In Pennsylvania and several other states, recently-proposed legislation would make it illegal to photograph, video, or audiotape activities on farms. The so-called “anti-whistleblower bills” have been cropping up around the country – some in states where there have been recent investigations of animal cruelty.

The bills are being lobbied by the American Legislative Exchange Council (ALEC), a powerful corporate-funded association whose sole purpose is to pass corporate-friendly legislation. According to Humane Society’s Matthew Dominguez, “It speaks volumes that this industry wants to make it a crime to merely take a photo of abusive, unsanitary or otherwise unethical activity.”

But the bills, while seeking to criminalize whistleblowing on farms, are also believed to be an attempt to prohibit transparency of natural gas drilling, hydraulic fracturing or “fracking,” which often occurs on agricultural land. The disturbing practice of fracking involves pumping a cocktail of toxic chemicals deep into the ground, causing the shale a mile or more below the surface to fracture, thereby creating a pathway through which gases are released.

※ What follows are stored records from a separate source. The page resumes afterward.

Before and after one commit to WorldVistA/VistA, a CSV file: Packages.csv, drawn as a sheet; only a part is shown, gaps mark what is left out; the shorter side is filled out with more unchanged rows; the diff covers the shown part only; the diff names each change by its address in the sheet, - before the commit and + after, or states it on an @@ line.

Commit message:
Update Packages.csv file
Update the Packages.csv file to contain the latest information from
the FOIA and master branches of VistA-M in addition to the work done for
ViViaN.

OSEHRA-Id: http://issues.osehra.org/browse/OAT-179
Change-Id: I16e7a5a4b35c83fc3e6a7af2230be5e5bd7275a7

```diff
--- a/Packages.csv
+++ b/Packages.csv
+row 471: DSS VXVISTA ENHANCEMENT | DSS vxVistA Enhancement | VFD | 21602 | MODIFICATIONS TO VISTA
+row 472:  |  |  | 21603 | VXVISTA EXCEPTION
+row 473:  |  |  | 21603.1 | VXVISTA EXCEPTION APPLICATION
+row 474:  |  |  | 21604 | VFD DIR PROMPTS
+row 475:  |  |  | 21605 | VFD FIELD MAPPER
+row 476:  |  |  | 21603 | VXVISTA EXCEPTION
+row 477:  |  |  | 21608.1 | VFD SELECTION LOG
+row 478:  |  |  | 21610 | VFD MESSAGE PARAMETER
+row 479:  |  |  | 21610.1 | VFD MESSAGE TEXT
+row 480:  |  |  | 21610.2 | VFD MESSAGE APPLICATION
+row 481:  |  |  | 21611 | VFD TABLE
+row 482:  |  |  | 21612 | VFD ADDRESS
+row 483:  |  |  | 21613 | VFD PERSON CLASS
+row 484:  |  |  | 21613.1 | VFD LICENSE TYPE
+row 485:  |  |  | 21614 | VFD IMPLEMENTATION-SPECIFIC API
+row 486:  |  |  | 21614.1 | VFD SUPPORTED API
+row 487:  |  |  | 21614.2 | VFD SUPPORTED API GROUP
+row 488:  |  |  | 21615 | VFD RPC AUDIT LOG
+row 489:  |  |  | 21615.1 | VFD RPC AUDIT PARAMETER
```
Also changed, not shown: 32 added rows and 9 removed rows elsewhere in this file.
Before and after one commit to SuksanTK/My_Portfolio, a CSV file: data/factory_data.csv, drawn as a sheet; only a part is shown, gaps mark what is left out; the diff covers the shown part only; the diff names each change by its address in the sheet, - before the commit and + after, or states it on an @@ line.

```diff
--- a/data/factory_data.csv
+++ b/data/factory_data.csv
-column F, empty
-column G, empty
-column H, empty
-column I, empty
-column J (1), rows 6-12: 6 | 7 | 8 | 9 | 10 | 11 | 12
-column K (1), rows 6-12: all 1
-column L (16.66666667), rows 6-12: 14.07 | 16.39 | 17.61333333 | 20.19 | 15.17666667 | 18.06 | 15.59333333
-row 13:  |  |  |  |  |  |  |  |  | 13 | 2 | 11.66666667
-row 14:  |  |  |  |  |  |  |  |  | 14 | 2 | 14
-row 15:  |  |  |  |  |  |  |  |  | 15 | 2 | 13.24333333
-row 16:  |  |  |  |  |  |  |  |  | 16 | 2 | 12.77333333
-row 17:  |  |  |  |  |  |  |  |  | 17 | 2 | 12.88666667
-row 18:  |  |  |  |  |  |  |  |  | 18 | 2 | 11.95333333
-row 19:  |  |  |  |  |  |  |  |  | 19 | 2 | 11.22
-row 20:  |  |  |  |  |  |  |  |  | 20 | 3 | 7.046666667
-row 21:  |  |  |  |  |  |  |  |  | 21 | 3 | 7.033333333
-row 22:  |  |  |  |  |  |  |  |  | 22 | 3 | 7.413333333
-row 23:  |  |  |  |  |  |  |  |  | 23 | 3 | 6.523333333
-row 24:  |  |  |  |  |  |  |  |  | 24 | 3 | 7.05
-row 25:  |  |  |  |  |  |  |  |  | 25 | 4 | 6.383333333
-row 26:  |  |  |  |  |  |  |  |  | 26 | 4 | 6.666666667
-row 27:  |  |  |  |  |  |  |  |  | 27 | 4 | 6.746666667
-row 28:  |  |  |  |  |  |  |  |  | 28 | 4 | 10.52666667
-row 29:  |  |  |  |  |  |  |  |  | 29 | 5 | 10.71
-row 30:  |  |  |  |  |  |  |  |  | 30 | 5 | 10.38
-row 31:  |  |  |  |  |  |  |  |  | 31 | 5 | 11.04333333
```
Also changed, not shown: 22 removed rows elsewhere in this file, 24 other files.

Pumping undisclosed chemicals into the earth during the process of hydraulic fracturing has resulted in contamination of water tables, illness and death among domestic animals, and acute and chronic health problems resulting from air and water pollution, among other negative effects. In Pennsylvania, fracking is rampant, particularly because of the Marcellus Shale Deposit, one of the largest natural gas fields in the world.

If investigative journalism on farms and agricultural lands is criminalized, the public should be very worried. Pittsburgh, Penn., photographer, Scott Goldsmith, calls the legislation “scary.” “What happens if something illegal, corrupt or environmentally dangerous is happening on the agricultural property?” Goldsmith wrote. “It smells like they’re trying to hide something.”

To see petitions against the “anti-whistle blower” or “ag-gag” bills, visit: or

For more information on the effects of hydraulic fracturing, watch the documentary, Gasland, written and directed by Josh Fox.

Alisha Mims is a writer and researcher with Ring of Fire.